Parañaque City Mayor Edwin Olivarez said he is holding talks with the City Council for the possible repeal of a controversial tax ordinance passed during the previous administration that raised real property taxes by at least 60 percent and up to 300 percent in some cases depending on the location of the taxable property.
The tax measure, Ordinance No. 11-11, was passed by the Sangguniang Panglunsod in October 2011 and prescribes a revised schedule of values for land, buildings and other improvements for the city.
The ordinance effectively raises the value of land which is the basis for the computation of the real property tax (RPT). Its implementation was set for January 1, 2012.
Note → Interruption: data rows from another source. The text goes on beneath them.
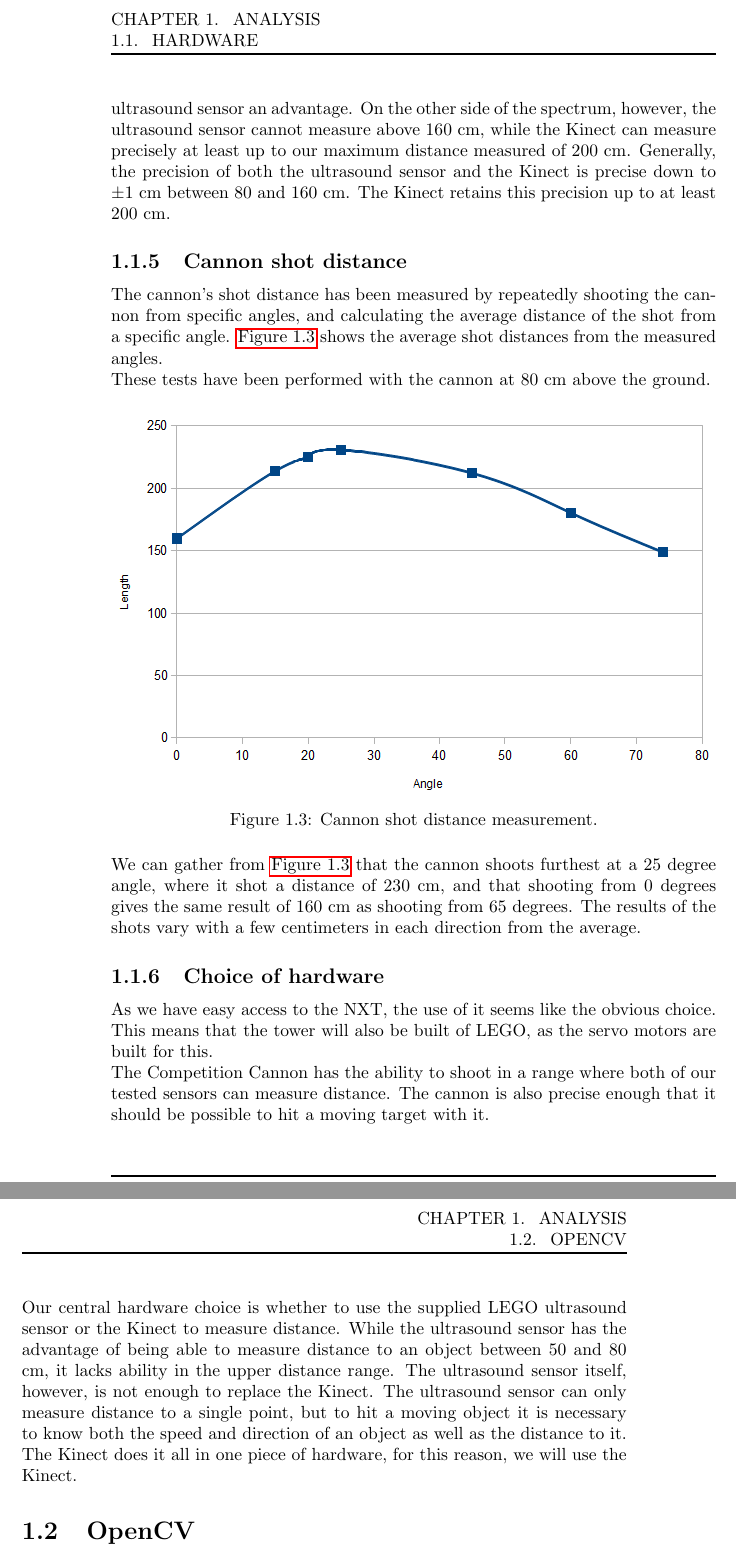
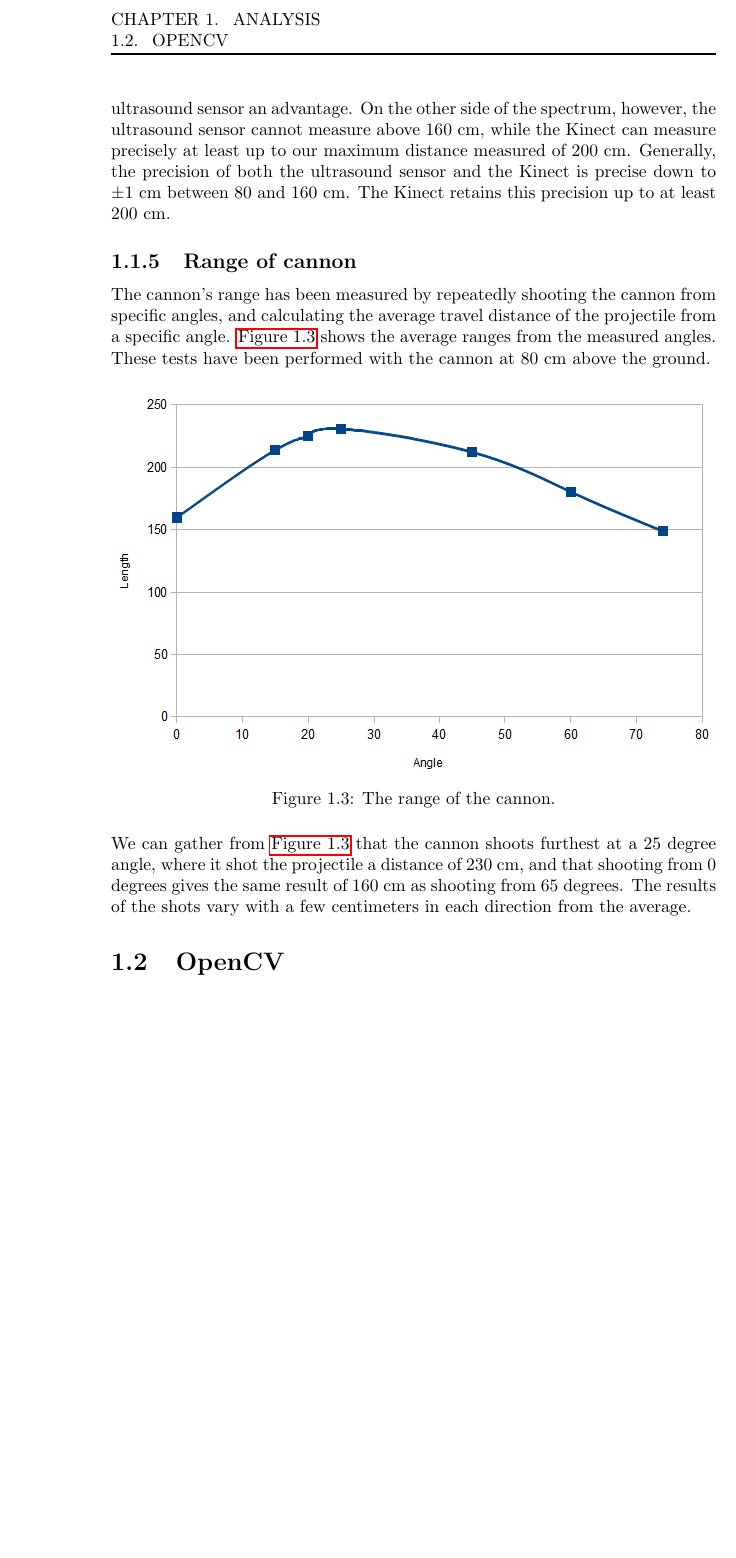
Before and after one commit to Ezphares/sw501e12, a LaTeX thesis (report/master.tex, which reads report/tex/analysis/hardware.tex): two parts of pages 6 and 7 of 9 before the commit and part of page 6 of 9 after it, the two joined at a grey line, cut so that both start at the same text, the shorter picture padded with empty space. Compiled offline with pdfLaTeX.

Commit message:
hardware.tex: corrected some bad danglish.
section changed: cannon shot distace to range of cannon.

```diff
--- a/report/tex/analysis/hardware.tex
+++ b/report/tex/analysis/hardware.tex
@@ -46,22 +46,22 @@ The tests show that while the ultrasound sensor is a bit unprecise between 50 an
 On the other side of the spectrum, however, the ultrasound sensor cannot measure above 160 cm, while the Kinect can measure precisely at least up to our maximum distance measured of 200 cm.
 Generally, the precision of both the ultrasound sensor and the Kinect is precise down to \textpm1 cm between 80 and 160 cm. The Kinect retains this precision up to at least 200 cm.
 
-\subsection{Cannon shot distance}
-The cannon's shot distance has been measured by repeatedly shooting the cannon from specific angles, and calculating the average distance of the shot from a specific angle. \autoref{fig:shot-distance} shows the average shot distances from the measured angles.
+\subsection{Range of cannon}
+The cannon's range has been measured by repeatedly shooting the cannon from specific angles, and calculating the average travel distance of the projectile from a specific angle. \autoref{fig:cannon-range} shows the average ranges from the measured angles.
 
 These tests have been performed with the cannon at 80 cm above the ground.
 
 \begin{figure}[hbtp]
-\includegraphics[width=\textwidth]{img/cannon-shot-distance.png}
-\caption{Cannon shot distance measurement.}
-\label{fig:shot-distance}
+\includegraphics[width=\textwidth]{img/cannon-range.png}
+\caption{The range of the cannon.}
+\label{fig:cannon-range}
 \end{figure}
 
-We can gather from \autoref{fig:shot-distance} that the cannon shoots furthest at a 25 degree angle, where it shot a distance of 230 cm, and that shooting from 0 degrees gives the same result of 160 cm as shooting from 65 degrees. The results of the shots vary with a few centimeters in each direction from the average.
+We can gather from \autoref{fig:cannon-range} that the cannon shoots furthest at a 25 degree angle, where it shot the projectile a distance of 230 cm, and that shooting from 0 degrees gives the same result of 160 cm as shooting from 65 degrees. The results of the shots vary with a few centimeters in each direction from the average.
 
-\subsection{Choice of hardware}
-As we have easy access to the NXT, the use of it seems like the obvious choice. This means that the tower will also be built of LEGO, as the servo motors are built for this.
+%\subsection{Choice of hardware}
+%As we have easy access to the NXT, the use of it seems like the obvious choice. This means that the tower will also be built of LEGO, as the servo motors are built for this.
 
-The Competition Cannon has the ability to shoot in a range where both of our tested sensors can measure distance. The cannon is also precise enough that it should be possible to hit a moving target with it.
+%The Competition Cannon has the ability to shoot in a range where both of our tested sensors can measure distance. The cannon is also precise enough that it should be possible to hit a moving target with it.
 
-Our central hardware choice is whether to use the supplied LEGO ultrasound sensor or the Kinect to measure distance. While the ultrasound sensor has the advantage of being able to measure distance to an object between 50 and 80 cm, it lacks ability in the upper distance range. The ultrasound sensor itself, however, is not enough to replace the Kinect. The ultrasound sensor can only measure distance to a single point, but to hit a moving object it is necessary to know both the speed and direction of an object as well as the distance to it. The Kinect does it all in one piece of hardware, for this reason, we will use the Kinect.
+%Our central hardware choice is whether to use the supplied LEGO ultrasound sensor or the Kinect to measure distance. While the ultrasound sensor has the advantage of being able to measure distance to an object between 50 and 80 cm, it lacks ability in the upper distance range. The ultrasound sensor itself, however, is not enough to replace the Kinect. The ultrasound sensor can only measure distance to a single point, but to hit a moving object it is necessary to know both the speed and direction of an object as well as the distance to it. The Kinect does it all in one piece of hardware, for this reason, we will use the Kinect.
```
Also changed, not shown: report/img/cannon-range.png (renamed from report/img/cannon-shot-distance.png), report/tex/analysis/hardware.tex (2 more changed lines).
Before the ordinance could take effect, however, property owners, citizens, business and professional groups went to the courts to stop it, citing lack of due process as well as the arbitrary and exorbitant rates of increase.
The legal challenge resulted in the issuance of a Temporary Restraining Order (TRO) by the Supreme Court.
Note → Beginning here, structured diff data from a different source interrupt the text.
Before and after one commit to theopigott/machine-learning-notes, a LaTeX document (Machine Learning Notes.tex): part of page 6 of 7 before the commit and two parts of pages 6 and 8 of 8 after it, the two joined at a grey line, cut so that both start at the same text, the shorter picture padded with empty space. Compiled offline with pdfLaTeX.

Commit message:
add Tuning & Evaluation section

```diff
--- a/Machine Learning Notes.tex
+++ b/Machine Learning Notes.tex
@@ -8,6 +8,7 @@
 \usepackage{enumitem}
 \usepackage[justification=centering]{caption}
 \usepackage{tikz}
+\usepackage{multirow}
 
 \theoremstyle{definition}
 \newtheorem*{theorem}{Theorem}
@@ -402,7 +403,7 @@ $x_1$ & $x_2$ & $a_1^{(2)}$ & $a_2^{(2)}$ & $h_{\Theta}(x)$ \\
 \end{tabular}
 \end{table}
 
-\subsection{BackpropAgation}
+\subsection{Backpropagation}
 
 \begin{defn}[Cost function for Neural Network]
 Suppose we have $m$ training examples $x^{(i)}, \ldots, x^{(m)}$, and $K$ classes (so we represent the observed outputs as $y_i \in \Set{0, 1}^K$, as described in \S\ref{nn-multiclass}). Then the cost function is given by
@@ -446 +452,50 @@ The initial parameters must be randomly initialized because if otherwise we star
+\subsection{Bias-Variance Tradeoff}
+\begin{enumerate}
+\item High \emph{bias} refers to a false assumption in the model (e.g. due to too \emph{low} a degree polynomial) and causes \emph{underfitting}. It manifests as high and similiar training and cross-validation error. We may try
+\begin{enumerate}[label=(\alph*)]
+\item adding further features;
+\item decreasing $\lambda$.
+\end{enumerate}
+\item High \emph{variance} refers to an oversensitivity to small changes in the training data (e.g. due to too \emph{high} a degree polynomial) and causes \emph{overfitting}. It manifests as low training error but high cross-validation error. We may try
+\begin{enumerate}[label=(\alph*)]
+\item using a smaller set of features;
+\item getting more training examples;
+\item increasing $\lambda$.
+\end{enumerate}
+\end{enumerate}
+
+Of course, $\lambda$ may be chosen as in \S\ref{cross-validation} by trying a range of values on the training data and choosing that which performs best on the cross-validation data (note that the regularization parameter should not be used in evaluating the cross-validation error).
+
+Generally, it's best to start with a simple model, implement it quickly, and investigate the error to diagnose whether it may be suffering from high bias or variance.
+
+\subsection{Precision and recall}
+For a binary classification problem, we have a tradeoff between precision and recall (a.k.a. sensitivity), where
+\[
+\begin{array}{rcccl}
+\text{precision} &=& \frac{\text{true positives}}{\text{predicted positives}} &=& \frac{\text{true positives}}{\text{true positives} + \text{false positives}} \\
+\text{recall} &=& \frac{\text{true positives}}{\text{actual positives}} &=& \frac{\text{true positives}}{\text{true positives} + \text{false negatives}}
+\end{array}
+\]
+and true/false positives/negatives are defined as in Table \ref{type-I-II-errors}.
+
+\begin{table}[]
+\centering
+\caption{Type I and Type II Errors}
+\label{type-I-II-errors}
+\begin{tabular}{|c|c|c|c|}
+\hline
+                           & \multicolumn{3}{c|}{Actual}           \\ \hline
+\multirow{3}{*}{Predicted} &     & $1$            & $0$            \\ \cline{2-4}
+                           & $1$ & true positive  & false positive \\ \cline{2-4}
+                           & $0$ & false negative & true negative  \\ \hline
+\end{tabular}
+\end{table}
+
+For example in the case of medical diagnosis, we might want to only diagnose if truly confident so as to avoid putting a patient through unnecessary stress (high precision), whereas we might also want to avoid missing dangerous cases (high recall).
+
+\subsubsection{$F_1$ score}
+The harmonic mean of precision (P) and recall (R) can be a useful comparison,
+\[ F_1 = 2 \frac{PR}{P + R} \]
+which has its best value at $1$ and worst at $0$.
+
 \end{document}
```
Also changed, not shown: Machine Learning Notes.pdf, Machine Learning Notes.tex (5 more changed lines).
Olivarez expressed confidence that the City Council will support his efforts to have the suspended ordinance rescinded or annulled.
If the measure is repealed, land values will remain in the 1997 level while those for buildings and other improvement will stay in the 1992 level, easing the tax burden and provide economic relief to property owners.
Olivarez likewise assured residents and businessmen that no new taxes will be imposed under his term.
He said instead of imposing new taxes, the city will fully implement all existing tax ordinances.
“We are confident that we can hit, even exceed, our revenue targets without increasing taxes. Actually, we need only to improve our collection efficiency and that is what we are going to do,” he said.
At the same time, the mayor called on all businesses and taxpayers in the city to pay their correct taxes to help the city government raise revenues needed for the effective and efficient delivery of basic social and economic services to the people.
“After all, the citizens will support our effort knowing it will redound to their benefit and the development of the city,” Olivarez added.